◆ **WHAT IS NEEDED**:
Search term "README": work out how many lines of the data below contain it, and answer with that number alone.
*** RECORDS TO USE ***
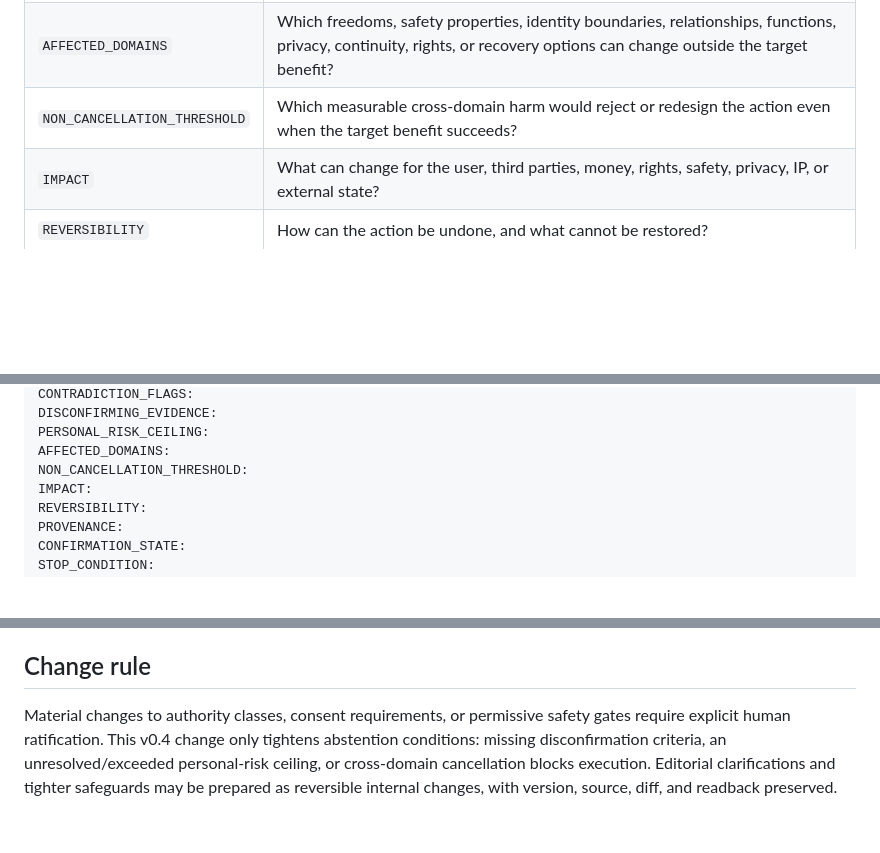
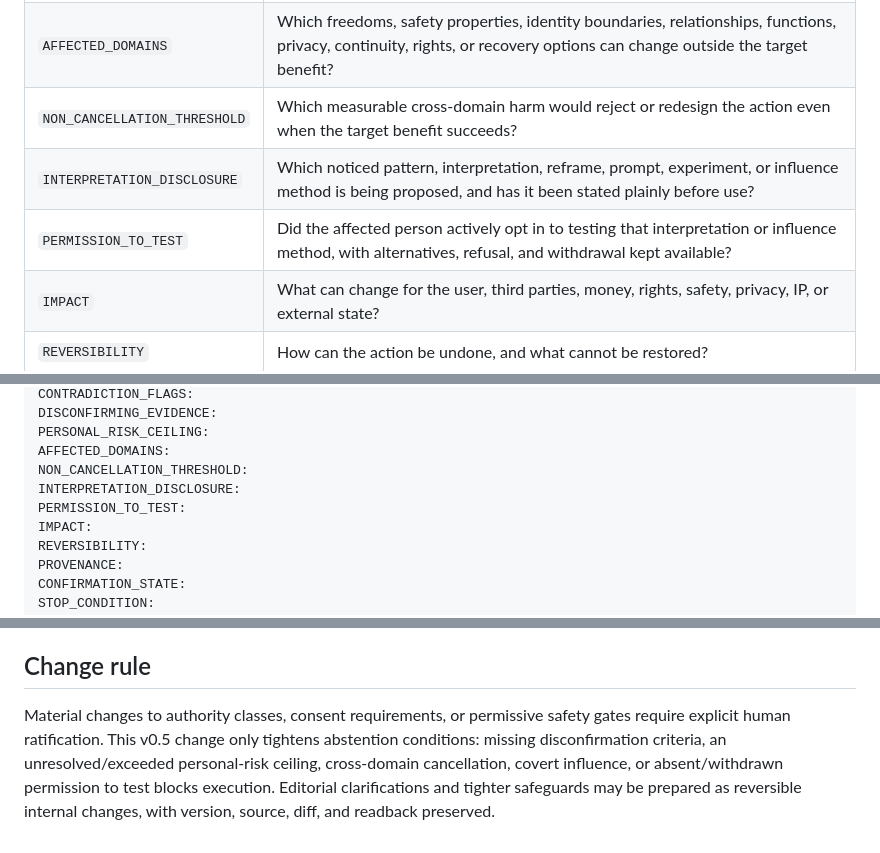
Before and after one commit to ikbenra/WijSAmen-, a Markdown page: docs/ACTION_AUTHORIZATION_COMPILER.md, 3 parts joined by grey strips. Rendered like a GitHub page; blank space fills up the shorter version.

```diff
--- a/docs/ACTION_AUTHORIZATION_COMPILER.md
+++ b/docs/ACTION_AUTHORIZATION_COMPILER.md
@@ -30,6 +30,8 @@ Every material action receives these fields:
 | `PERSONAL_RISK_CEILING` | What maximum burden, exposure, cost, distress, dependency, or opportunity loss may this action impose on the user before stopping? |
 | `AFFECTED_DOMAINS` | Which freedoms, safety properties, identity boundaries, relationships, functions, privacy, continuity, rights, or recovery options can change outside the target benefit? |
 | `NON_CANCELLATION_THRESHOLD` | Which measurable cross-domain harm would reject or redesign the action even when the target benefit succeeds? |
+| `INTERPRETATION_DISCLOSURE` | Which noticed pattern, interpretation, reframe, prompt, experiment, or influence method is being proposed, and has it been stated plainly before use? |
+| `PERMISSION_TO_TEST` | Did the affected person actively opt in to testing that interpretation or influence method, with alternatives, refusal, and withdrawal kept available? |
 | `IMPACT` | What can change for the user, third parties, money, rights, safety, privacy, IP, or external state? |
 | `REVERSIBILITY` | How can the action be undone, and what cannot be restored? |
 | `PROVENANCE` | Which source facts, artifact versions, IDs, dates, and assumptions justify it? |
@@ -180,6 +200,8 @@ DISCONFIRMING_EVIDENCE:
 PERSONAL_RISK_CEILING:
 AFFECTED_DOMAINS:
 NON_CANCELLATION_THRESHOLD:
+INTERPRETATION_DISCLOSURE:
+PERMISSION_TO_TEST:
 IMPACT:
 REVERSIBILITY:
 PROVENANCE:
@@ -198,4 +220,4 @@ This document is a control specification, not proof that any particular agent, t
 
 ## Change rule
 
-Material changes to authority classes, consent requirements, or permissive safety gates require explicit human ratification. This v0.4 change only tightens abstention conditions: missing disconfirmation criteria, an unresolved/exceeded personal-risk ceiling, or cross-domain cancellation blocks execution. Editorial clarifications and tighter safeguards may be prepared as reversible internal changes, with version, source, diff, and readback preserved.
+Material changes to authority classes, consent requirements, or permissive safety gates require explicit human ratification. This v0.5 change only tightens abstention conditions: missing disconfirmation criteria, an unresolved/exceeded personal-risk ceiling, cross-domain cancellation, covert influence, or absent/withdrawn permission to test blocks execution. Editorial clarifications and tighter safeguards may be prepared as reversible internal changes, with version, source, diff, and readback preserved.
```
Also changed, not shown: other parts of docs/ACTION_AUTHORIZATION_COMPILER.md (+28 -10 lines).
*** End of RECORDS TO USE ***
*** RECORDS TO USE ***
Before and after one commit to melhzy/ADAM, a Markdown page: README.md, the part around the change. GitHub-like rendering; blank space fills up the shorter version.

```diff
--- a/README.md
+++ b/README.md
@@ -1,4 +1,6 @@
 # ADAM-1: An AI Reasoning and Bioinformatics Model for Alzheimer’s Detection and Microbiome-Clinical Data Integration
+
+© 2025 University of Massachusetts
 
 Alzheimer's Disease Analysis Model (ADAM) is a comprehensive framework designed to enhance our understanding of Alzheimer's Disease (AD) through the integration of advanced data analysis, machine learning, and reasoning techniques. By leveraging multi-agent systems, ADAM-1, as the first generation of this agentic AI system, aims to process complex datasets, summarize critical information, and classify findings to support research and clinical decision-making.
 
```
*** End of RECORDS TO USE ***
◆ **EXPECTED OUTPUT**:
3